# The task
Wherever the string "Linux" occurs in a line of these records, report that line.
----- Records to use
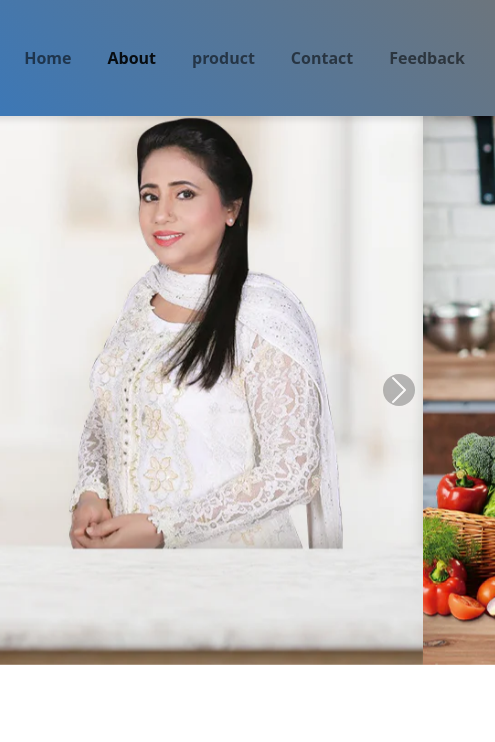
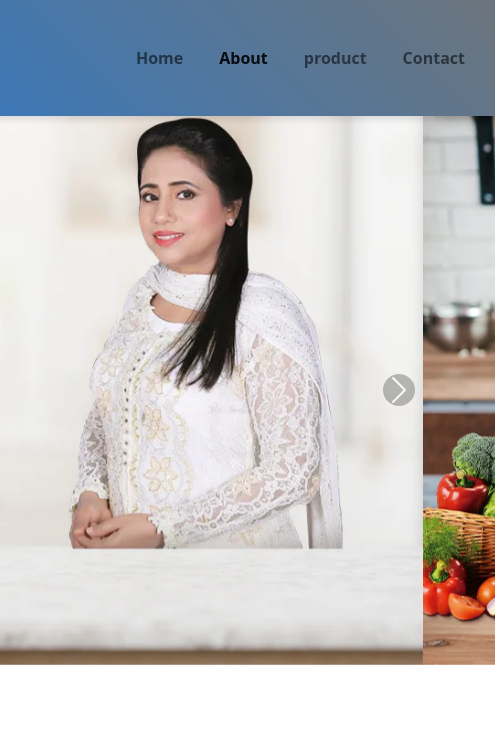
Before and after one commit to YasirkhanML/Utensils_Proj, a plain HTML site: page index.html in a window 1280 px wide. Shown: the top 742 px of the page, 785-1280 px from the left. Drawn offline with nearby package versions, Linux system fonts and the light colour scheme; a script that the page names is missing.

Commit message:
Update index.html

```diff
--- a/index.html
+++ b/index.html
@@ -32,9 +32,7 @@
                     <li class="nav-item">
                         <a class="nav-link" href="./contact.html">Contact</a>
                     </li>
-                    <li class="nav-item">
-                        <a class="nav-link" href="./feedback.html">Feedback</a>
-                    </li>
+
                 </ul>
             </div>
         </div>
```
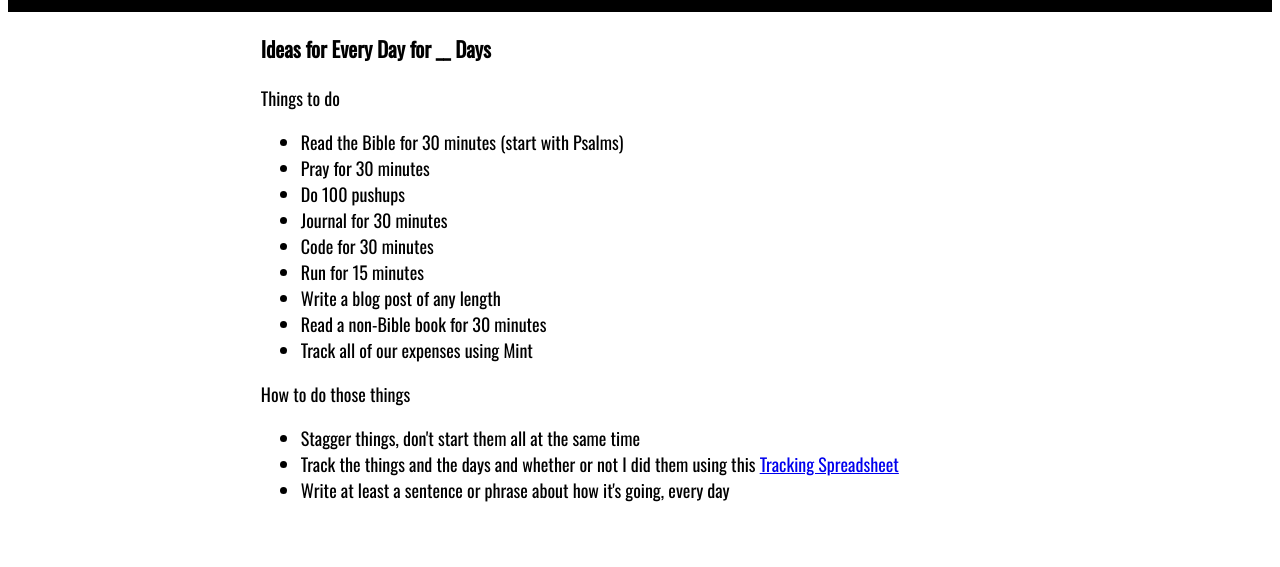
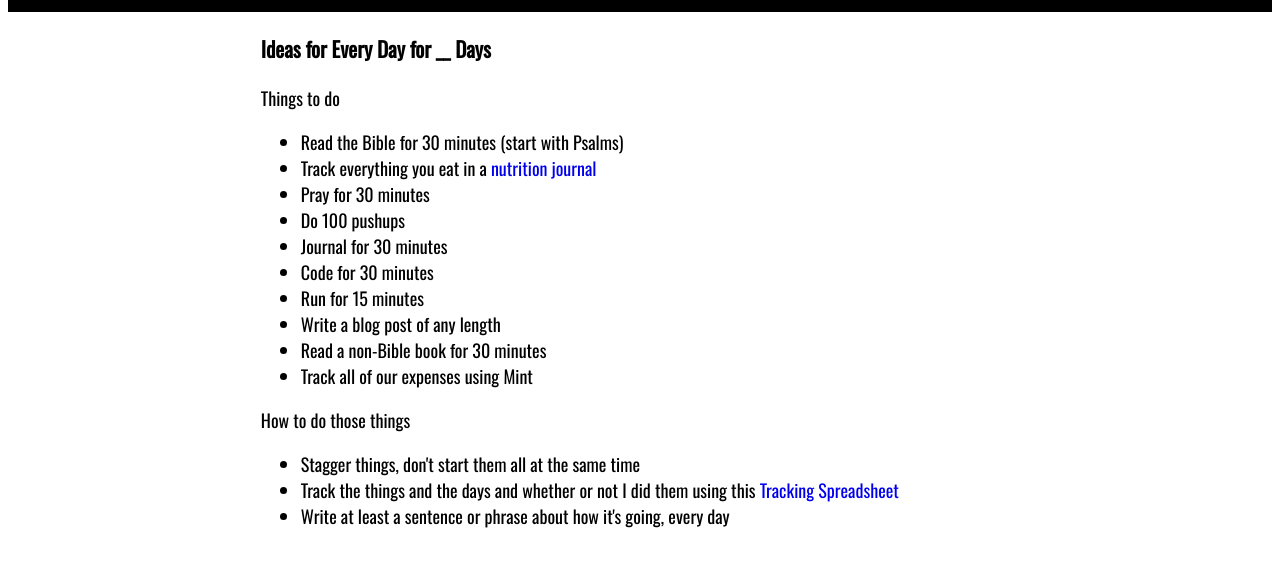
Before and after one commit to DTThor/every-day, a website: page index.html in a window 1280 px wide. Shown: the part 117-684 px from the top of the page. Drawn offline with nearby package versions, Linux system fonts and the light colour scheme.

Commit message:
add fitness tracker link and css for anchor tags

```diff
--- a/index.html
+++ b/index.html
@@ -15,6 +15,7 @@
       <p>Things to do</p>
       <ul>
         <li>Read the Bible for 30 minutes (start with Psalms)</li>
+        <li>Track everything you eat in a <a target=_blank href="https://www.myfitnesspal.com">nutrition journal</a></li>
         <li>Pray for 30 minutes</li>
         <li>Do 100 pushups</li>
         <li>Journal for 30 minutes</li>
--- a/styles.css
+++ b/styles.css
@@ -17,3 +17,12 @@ main {
   padding-left: 20%;
   padding-right: 20%;
 }
+
+a {
+  text-decoration: none;
+}
+
+a:hover {
+  text-decoration: underline;
+  color: slategray;
+}
```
----------
# Exercise response
Before and after one commit to YasirkhanML/Utensils_Proj, a plain HTML site: page index.html in a window 1280 px wide. Shown: the top 742 px of the page, 785-1280 px from the left. Drawn offline with nearby package versions, Linux system fonts and the light colour scheme; a script that the page names is missing.
Before and after one commit to DTThor/every-day, a website: page index.html in a window 1280 px wide. Shown: the part 117-684 px from the top of the page. Drawn offline with nearby package versions, Linux system fonts and the light colour scheme.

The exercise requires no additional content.